BEGIN MATERIAL SUPPLIED

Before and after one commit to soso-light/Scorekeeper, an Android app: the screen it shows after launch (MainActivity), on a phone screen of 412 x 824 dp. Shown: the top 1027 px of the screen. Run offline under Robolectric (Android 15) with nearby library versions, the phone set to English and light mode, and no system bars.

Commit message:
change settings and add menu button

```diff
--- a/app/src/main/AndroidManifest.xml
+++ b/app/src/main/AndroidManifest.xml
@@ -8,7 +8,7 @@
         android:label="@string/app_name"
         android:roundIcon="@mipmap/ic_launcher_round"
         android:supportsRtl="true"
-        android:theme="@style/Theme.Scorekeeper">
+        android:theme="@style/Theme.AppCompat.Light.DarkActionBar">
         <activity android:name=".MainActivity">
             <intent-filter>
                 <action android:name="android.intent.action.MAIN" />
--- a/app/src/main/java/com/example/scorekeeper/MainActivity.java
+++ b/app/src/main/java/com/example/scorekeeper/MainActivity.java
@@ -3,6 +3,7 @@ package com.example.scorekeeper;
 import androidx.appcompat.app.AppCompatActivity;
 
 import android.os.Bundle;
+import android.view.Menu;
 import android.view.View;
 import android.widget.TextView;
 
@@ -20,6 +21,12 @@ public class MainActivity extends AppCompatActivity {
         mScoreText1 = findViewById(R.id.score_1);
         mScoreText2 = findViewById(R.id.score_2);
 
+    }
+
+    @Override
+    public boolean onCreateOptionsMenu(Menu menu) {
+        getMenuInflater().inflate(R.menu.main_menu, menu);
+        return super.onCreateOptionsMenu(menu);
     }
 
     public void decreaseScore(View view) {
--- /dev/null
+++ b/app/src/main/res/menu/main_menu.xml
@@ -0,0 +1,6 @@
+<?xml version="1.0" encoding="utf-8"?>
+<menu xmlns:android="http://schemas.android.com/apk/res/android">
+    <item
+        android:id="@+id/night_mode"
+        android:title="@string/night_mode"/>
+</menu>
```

END MATERIAL SUPPLIED
BEGIN MATERIAL SUPPLIED

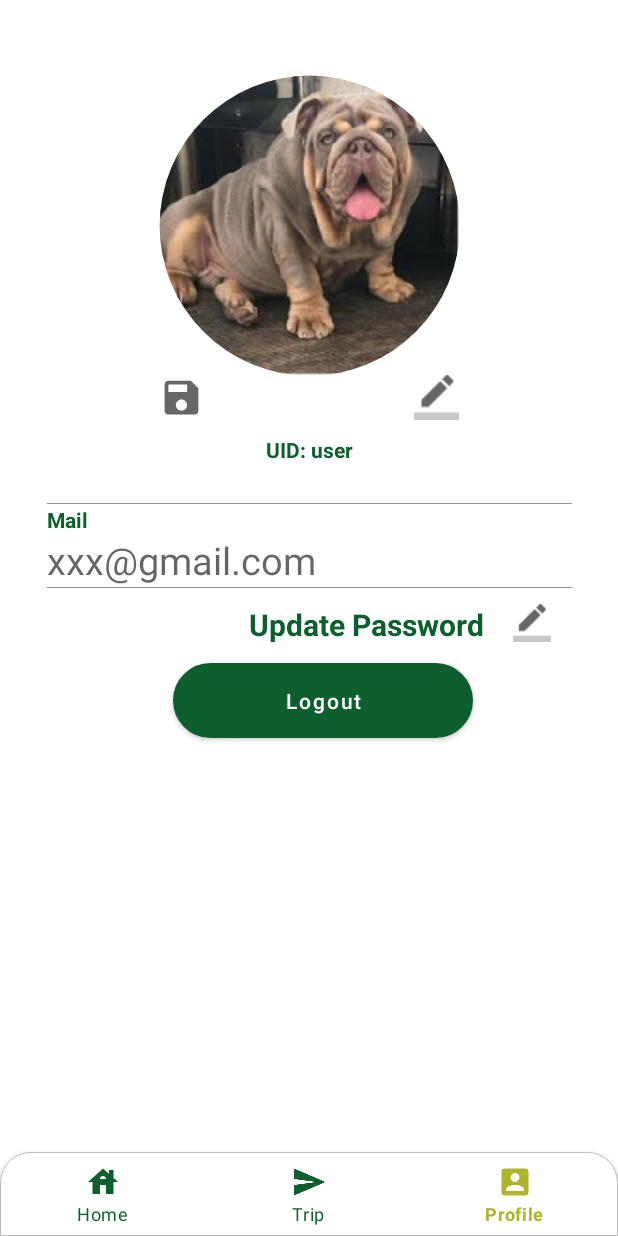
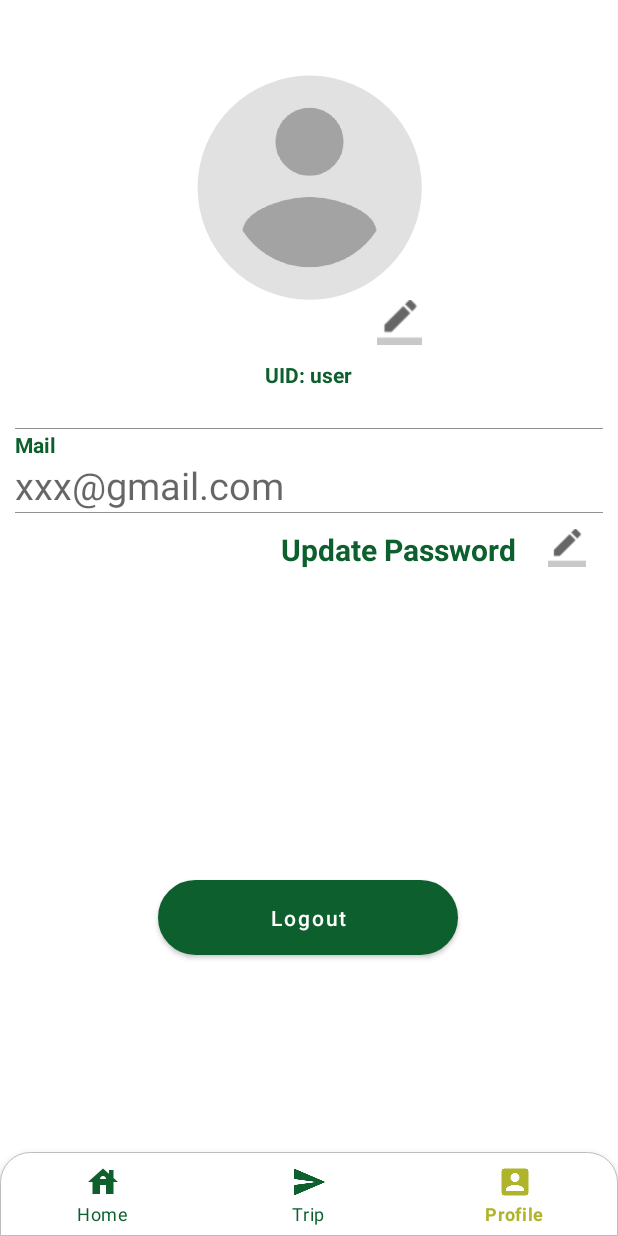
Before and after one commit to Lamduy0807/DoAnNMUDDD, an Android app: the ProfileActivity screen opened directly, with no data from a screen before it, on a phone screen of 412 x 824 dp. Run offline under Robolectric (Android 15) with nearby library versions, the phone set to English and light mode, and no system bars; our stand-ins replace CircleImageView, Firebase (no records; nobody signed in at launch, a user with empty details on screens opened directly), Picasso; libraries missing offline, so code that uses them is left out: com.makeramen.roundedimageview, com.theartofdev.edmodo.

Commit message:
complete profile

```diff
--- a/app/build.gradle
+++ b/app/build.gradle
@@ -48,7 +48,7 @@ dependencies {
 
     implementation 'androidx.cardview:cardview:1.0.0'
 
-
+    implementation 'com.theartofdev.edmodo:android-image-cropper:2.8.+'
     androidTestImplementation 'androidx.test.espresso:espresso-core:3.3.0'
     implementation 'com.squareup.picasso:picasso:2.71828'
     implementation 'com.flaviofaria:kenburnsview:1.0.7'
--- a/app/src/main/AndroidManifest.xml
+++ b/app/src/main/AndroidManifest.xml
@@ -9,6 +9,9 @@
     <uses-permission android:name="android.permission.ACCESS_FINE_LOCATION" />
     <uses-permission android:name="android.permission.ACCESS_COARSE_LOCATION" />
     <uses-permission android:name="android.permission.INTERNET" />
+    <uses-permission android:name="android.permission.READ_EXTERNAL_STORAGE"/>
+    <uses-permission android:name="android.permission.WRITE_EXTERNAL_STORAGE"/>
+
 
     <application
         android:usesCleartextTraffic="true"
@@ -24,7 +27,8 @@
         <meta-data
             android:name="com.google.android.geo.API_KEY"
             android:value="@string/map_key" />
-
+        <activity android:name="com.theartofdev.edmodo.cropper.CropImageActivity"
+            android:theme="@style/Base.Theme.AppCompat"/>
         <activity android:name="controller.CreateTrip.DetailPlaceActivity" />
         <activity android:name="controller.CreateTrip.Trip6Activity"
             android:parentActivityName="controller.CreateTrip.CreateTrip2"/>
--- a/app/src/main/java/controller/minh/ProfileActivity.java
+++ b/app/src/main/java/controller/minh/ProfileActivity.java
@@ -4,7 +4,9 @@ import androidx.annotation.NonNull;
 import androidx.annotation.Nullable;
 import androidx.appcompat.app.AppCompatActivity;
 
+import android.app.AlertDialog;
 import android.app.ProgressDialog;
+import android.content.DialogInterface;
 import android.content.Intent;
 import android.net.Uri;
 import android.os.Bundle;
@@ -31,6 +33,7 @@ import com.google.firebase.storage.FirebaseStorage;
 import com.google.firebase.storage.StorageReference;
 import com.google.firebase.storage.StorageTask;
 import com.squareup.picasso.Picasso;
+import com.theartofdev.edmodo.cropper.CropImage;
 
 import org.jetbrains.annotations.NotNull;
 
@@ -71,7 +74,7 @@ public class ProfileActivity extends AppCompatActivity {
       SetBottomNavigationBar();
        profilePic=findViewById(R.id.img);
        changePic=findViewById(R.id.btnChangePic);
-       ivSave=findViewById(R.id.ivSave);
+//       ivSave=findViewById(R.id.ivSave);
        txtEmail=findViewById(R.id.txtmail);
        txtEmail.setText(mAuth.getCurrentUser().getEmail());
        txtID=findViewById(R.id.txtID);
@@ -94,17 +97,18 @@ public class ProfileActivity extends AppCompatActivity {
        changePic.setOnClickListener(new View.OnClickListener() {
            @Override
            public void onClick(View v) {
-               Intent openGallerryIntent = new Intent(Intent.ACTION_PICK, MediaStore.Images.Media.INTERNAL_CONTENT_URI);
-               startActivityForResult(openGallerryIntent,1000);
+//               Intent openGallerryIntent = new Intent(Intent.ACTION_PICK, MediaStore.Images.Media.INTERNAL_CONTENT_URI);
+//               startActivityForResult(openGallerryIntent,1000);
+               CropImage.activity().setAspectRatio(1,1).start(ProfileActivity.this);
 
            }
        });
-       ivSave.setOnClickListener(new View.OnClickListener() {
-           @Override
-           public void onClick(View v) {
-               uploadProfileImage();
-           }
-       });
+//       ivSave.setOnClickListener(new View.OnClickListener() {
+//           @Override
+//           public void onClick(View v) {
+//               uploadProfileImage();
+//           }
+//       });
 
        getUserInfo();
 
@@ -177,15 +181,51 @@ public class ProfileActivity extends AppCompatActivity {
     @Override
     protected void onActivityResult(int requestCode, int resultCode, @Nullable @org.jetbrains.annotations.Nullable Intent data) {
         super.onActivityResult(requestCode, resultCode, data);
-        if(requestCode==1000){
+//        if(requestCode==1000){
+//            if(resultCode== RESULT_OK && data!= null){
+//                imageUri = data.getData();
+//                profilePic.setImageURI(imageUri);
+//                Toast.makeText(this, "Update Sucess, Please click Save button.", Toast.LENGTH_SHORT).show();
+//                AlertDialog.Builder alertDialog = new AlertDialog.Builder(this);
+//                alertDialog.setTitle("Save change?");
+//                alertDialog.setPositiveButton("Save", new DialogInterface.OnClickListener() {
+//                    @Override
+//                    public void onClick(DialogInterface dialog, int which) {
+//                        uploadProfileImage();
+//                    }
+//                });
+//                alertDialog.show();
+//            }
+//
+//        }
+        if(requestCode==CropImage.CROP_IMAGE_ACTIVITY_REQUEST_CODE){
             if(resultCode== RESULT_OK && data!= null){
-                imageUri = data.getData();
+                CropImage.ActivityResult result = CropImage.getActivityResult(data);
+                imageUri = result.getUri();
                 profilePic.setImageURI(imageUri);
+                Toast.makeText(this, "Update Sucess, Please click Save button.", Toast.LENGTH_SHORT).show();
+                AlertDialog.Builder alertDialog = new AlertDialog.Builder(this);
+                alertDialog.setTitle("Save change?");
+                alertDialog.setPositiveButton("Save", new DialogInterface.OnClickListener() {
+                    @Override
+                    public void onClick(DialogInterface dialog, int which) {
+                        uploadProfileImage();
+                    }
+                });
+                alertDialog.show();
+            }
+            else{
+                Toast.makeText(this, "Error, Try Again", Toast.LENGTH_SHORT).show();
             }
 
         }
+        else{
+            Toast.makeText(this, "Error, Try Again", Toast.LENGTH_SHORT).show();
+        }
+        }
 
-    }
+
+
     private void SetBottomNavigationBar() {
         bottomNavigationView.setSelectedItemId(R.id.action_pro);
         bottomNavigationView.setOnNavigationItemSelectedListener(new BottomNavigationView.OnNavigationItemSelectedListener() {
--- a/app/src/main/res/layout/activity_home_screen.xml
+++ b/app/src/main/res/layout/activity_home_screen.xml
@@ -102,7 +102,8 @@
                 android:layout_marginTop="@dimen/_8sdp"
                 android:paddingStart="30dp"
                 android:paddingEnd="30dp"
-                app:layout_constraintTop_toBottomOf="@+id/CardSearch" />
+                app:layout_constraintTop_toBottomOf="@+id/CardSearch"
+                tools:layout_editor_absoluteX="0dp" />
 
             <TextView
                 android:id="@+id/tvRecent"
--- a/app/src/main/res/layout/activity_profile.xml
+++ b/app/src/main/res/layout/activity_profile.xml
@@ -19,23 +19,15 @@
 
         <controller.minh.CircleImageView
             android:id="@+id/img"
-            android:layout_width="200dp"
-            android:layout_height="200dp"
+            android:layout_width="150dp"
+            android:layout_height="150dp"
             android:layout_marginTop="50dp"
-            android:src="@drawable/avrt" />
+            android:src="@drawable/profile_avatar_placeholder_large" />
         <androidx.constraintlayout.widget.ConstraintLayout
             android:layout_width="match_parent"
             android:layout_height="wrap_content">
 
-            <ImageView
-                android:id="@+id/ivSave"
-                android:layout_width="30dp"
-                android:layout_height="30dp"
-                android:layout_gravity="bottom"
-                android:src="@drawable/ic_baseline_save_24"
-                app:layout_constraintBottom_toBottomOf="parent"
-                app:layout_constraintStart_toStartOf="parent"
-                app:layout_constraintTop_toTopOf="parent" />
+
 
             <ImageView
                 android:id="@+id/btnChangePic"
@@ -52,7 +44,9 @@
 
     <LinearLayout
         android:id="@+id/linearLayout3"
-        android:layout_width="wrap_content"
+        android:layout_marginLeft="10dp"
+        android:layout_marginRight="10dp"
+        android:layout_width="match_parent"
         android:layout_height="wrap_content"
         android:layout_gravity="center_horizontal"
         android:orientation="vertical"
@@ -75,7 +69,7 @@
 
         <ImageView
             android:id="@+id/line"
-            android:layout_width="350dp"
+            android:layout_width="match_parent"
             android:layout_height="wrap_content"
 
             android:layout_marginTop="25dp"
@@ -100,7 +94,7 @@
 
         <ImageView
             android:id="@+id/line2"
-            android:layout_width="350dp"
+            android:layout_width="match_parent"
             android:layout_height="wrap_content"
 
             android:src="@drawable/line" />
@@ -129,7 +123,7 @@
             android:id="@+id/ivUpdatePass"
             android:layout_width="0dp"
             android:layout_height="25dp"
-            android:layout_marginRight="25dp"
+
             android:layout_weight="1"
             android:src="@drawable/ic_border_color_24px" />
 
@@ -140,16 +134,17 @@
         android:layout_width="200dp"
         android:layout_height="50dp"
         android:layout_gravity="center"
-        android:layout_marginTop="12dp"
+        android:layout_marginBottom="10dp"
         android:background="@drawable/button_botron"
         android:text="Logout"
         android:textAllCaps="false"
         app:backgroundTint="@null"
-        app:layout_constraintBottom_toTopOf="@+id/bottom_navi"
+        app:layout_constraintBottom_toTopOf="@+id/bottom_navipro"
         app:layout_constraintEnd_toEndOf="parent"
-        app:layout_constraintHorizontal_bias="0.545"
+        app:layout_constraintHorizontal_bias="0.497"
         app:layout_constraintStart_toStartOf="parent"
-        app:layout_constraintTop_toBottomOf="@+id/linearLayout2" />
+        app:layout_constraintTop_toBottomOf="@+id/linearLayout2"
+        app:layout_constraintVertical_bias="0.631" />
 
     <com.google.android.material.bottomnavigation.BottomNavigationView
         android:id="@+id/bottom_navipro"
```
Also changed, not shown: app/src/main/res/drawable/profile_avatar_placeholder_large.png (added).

END MATERIAL SUPPLIED

WHAT THE TASK REQUIRES -
Look through the entries above; find each line with the word "findViewById" and copy it.

TASK RESULT -
         mScoreText1 = findViewById(R.id.score_1);
         mScoreText2 = findViewById(R.id.score_2);
        profilePic=findViewById(R.id.img);
        changePic=findViewById(R.id.btnChangePic);
-       ivSave=findViewById(R.id.ivSave);
+//       ivSave=findViewById(R.id.ivSave);
        txtEmail=findViewById(R.id.txtmail);
        txtID=findViewById(R.id.txtID);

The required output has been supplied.